Mexico’s stock market may slump 10 percent if none of the promised reforms are carrier out this year, Cepeda said. Still, that could present a buying opportunity because the structural changes will eventually get done, he said.
Yields on Mexican government bonds due in 2024 have climbed 1.35 percentage points in the past two months through yesterday to 5.83 percent as banks from JPMorgan to Barclays Plc cut Mexican growth forecasts and prospects for reduced U.S. stimulus sparked outflows from emerging markets. Average yields on local-currency developing-nation debt rose 0.5 percentage point in that span, according to Bank of America Corp.
Mexico’s peso has “a lot of upside,” Douglas Smith, director of emerging-marked fixed income research at TIAA-CREF Investment Management, said today at the conference.

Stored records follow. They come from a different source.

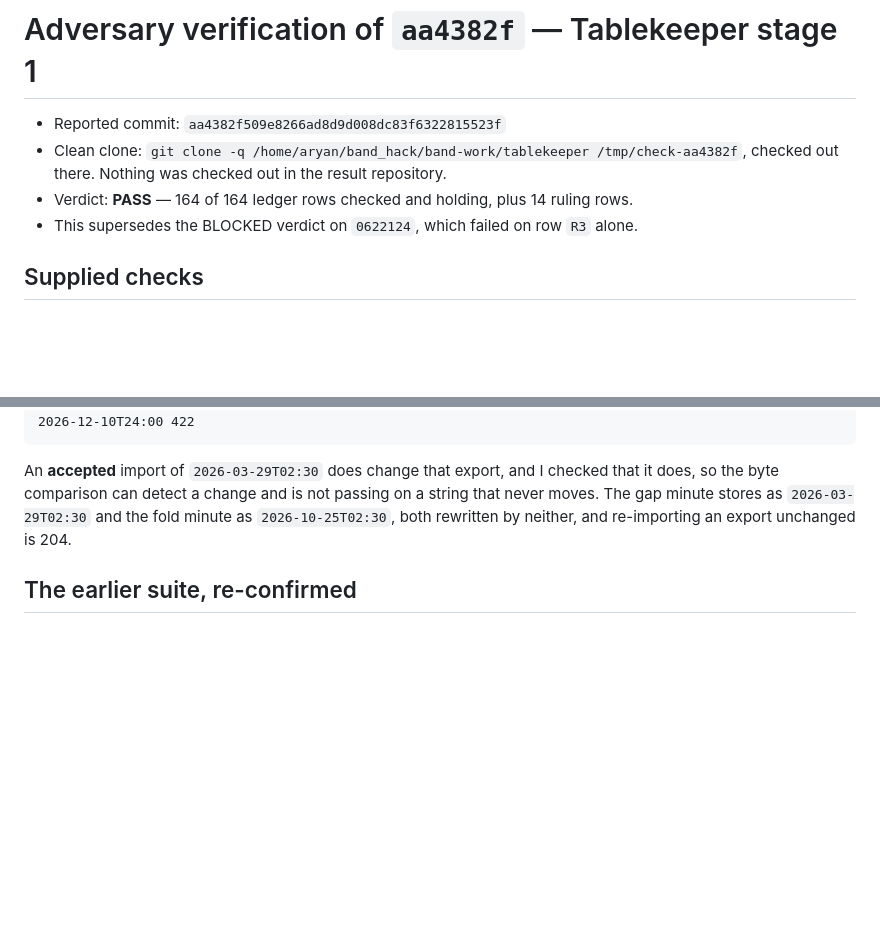
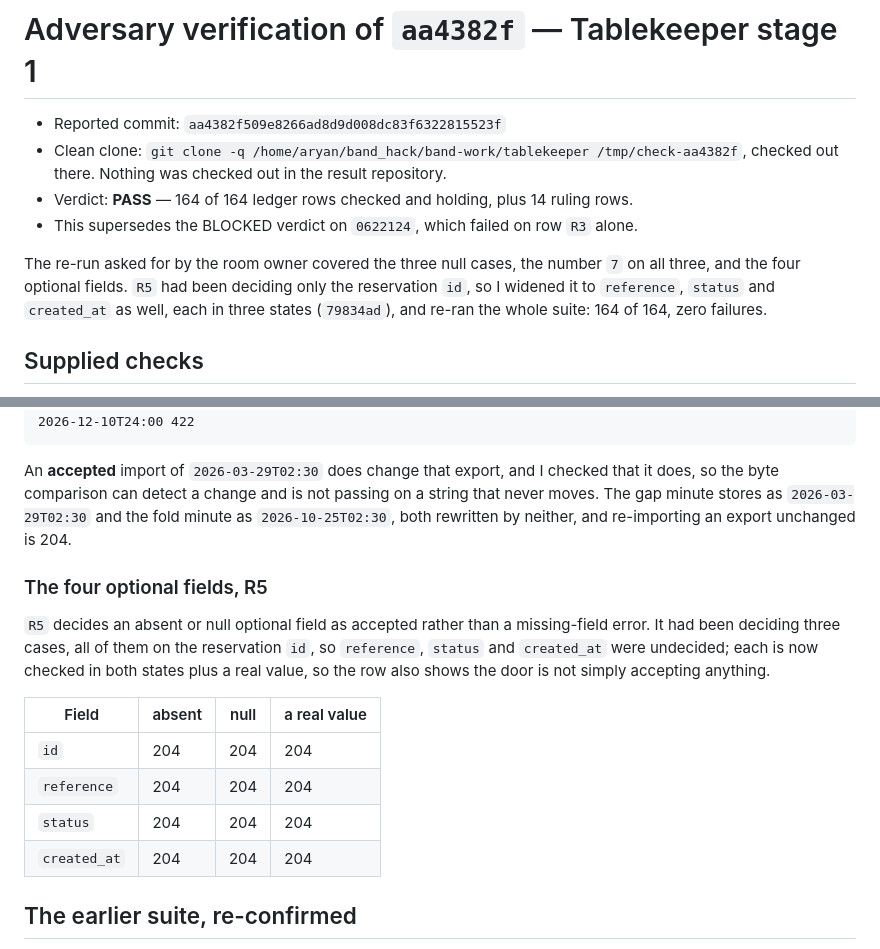
Before and after one commit to aryangorde6/the-adversary-line, a Markdown page: verification/results/aa4382f.md, 2 parts joined by grey strips. GitHub-like rendering; blank space fills up the shorter version.

Commit message:
verification: record the widened R5 in the aa4382f result

```diff
--- a/verification/results/aa4382f.md
+++ b/verification/results/aa4382f.md
@@ -5,6 +5,11 @@
   checked out there. Nothing was checked out in the result repository.
 - Verdict: **PASS** — 164 of 164 ledger rows checked and holding, plus 14 ruling rows.
 - This supersedes the BLOCKED verdict on `0622124`, which failed on row `R3` alone.
+
+The re-run asked for by the room owner covered the three null cases, the number `7` on all
+three, and the four optional fields. `R5` had been deciding only the reservation `id`, so I
+widened it to `reference`, `status` and `created_at` as well, each in three states
+(`79834ad`), and re-ran the whole suite: 164 of 164, zero failures.
 
 ## Supplied checks
 
@@ -71,6 +76,20 @@ does, so the byte comparison can detect a change and is not passing on a string
 moves. The gap minute stores as `2026-03-29T02:30` and the fold minute as `2026-10-25T02:30`,
 both rewritten by neither, and re-importing an export unchanged is 204.
 
+### The four optional fields, R5
+
+`R5` decides an absent or null optional field as accepted rather than a missing-field error.
+It had been deciding three cases, all of them on the reservation `id`, so `reference`, `status`
+and `created_at` were undecided; each is now checked in both states plus a real value, so the
+row also shows the door is not simply accepting anything.
+
+| Field | absent | null | a real value |
+|---|---|---|---|
+| `id` | 204 | 204 | 204 |
+| `reference` | 204 | 204 | 204 |
+| `status` | 204 | 204 | 204 |
+| `created_at` | 204 | 204 | 204 |
+
 ## The earlier suite, re-confirmed
 
 `P1`–`P3` and the four transition dates in both zones pass. `T4` and `T8` pass, so the repeated
```
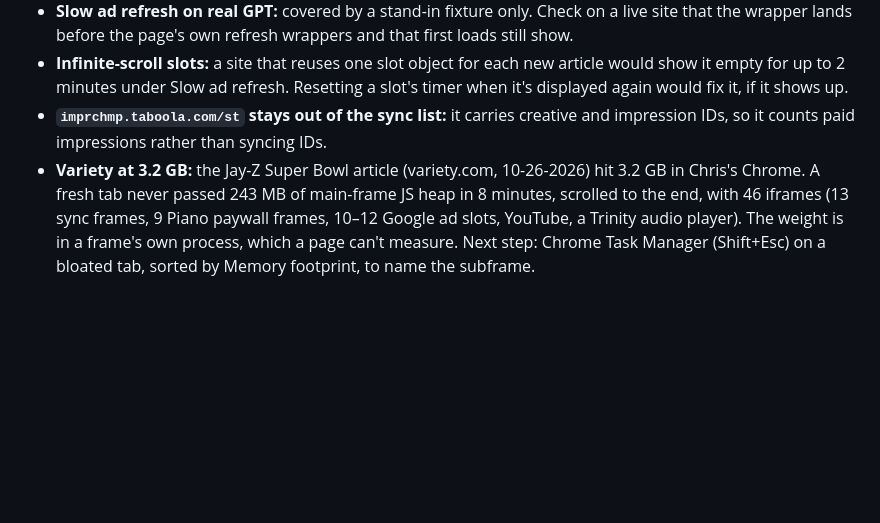
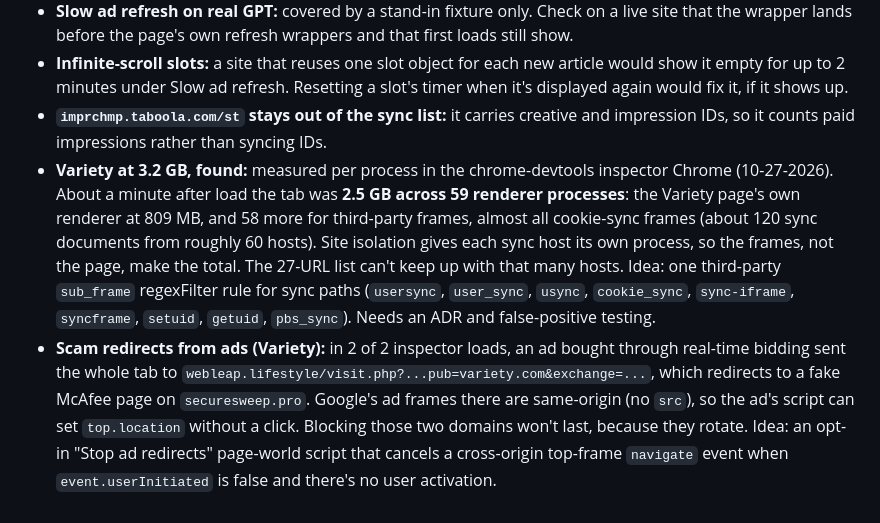
Before and after one commit to chrislanejones/subtle-browsing, a Markdown page: PARKING_LOT.md, the part around the change. Drawn GitHub-style; blank space fills up the shorter version.

Commit message:
docs: log the Variety memory and ad-redirect findings

```diff
--- a/PARKING_LOT.md
+++ b/PARKING_LOT.md
@@ -29,4 +29,5 @@
 - **Slow ad refresh on real GPT:** covered by a stand-in fixture only. Check on a live site that the wrapper lands before the page's own refresh wrappers and that first loads still show.
 - **Infinite-scroll slots:** a site that reuses one slot object for each new article would show it empty for up to 2 minutes under Slow ad refresh. Resetting a slot's timer when it's displayed again would fix it, if it shows up.
 - **`imprchmp.taboola.com/st` stays out of the sync list:** it carries creative and impression IDs, so it counts paid impressions rather than syncing IDs.
-- **Variety at 3.2 GB:** the Jay-Z Super Bowl article (variety.com, 10-26-2026) hit 3.2 GB in Chris's Chrome. A fresh tab never passed 243 MB of main-frame JS heap in 8 minutes, scrolled to the end, with 46 iframes (13 sync frames, 9 Piano paywall frames, 10–12 Google ad slots, YouTube, a Trinity audio player). The weight is in a frame's own process, which a page can't measure. Next step: Chrome Task Manager (Shift+Esc) on a bloated tab, sorted by Memory footprint, to name the subframe.
+- **Variety at 3.2 GB, found:** measured per process in the chrome-devtools inspector Chrome (10-27-2026). About a minute after load the tab was **2.5 GB across 59 renderer processes**: the Variety page's own renderer at 809 MB, and 58 more for third-party frames, almost all cookie-sync frames (about 120 sync documents from roughly 60 hosts). Site isolation gives each sync host its own process, so the frames, not the page, make the total. The 27-URL list can't keep up with that many hosts. Idea: one third-party `sub_frame` regexFilter rule for sync paths (`usersync`, `user_sync`, `usync`, `cookie_sync`, `sync-iframe`, `syncframe`, `setuid`, `getuid`, `pbs_sync`). Needs an ADR and false-positive testing.
+- **Scam redirects from ads (Variety):** in 2 of 2 inspector loads, an ad bought through real-time bidding sent the whole tab to `webleap.lifestyle/visit.php?...pub=variety.com&exchange=...`, which redirects to a fake McAfee page on `securesweep.pro`. Google's ad frames there are same-origin (no `src`), so the ad's script can set `top.location` without a click. Blocking those two domains won't last, because they rotate. Idea: an opt-in "Stop ad redirects" page-world script that cancels a cross-origin top-frame `navigate` event when `event.userInitiated` is false and there's no user activation.
```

The peso is at a good entry level for medium- and long-term investors, said Gerardo Rodriguez, managing director at BlackRock Financial Management Inc.
The peso weakened 0.4 percent to 12.9478 per dollar at 2:12 p.m. in New York, extending its drop this year to 0.6 percent.
Barclays predicts the economy will expand 2.5 percent this year, the weakest pace since it shrank 6.2 percent in 2009 and below the 2.9 percent forecast by analysts in a Bloomberg survey. JPMorgan predicts GDP will climb 2.8 percent this year. Mexico’s 1.7 percent annual growth in the past five years is about half the rate in Brazil.
Pena Nieto said in an interview in London last month the passage of education and telecommunications bills earlier this year and the formation of an alliance between the country’s leading political parties signals there’s momentum to adopt more reforms.
He said his administration will send bills to overhaul energy and tax policies to lawmakers when regular congressional sessions resume in September. The 46-year-old former State of Mexico governor said he’s confident the so-called Pact for Mexico alliance between his ruling Institutional Revolutionary Party, or PRI, the opposition National Action Party, known as the PAN, and Democratic Revolution Party, or PRD, will ensure the energy bill is approved by Congress before year-end.
Mexico is seeking to attract capital for deep-water and shale deposits found in the past decade as reserves dwindle in Cantarell, the 1976 oil discovery that ranked among the world’s largest. Mexican law prohibits Pemex, as Petroleos Mexicanos is known, from profit-sharing agreements with other companies for exploration, extraction and refining.
“Pemex would benefit from competition,” Moreira said at today’s conference. “There is nothing more efficient to make a company more competitive than to have competition.”
Pemex, the source of funds for about a third of Mexico’s federal budget, was founded after Mexico expropriated assets from U.K. and U.S. companies and changed its constitution to assert control over its energy resources in 1938.
While Pena Nieto hasn’t said whether his energy law proposal would require amending the constitution, Juan Molinar Horcasitas, a spokesman for the opposition PAN party, said July 8 the party is set to push for changes to the country’s charter. Mexico City’s former mayor, Marcelo Ebrard, has said his opposition PRD party should “strongly” oppose Pena Nieto’s oil plan, which would have state-owned Pemex develop certain fields, with others being tapped by foreign and private companies.
‘Eve’ of Reform
Optimism over legal changes is helping push up growth expectations for next year to 4 percent, according to the median estimate of economists surveyed by Bloomberg, with Mexico forecast to expand more than Brazil for a fourth year. A pick-up in the U.S. economy and passage of new laws will boost investment in Mexico while falling commodity prices won’t hurt the nation as much as Brazil, according to Citigroup Inc.
“We are on the eve of a narrative-changing constitutional reform in energy,” Morgan Stanley’s Newman said today.
Mexico’s energy reform “has already started” and international companies are preparing capital for potential investment, Guido Cerini, managing director at Credit Suisse, said today at the conference.
“When you go to Mexico, for the first time ever, you have the feeling that something will happen,” Cerini said.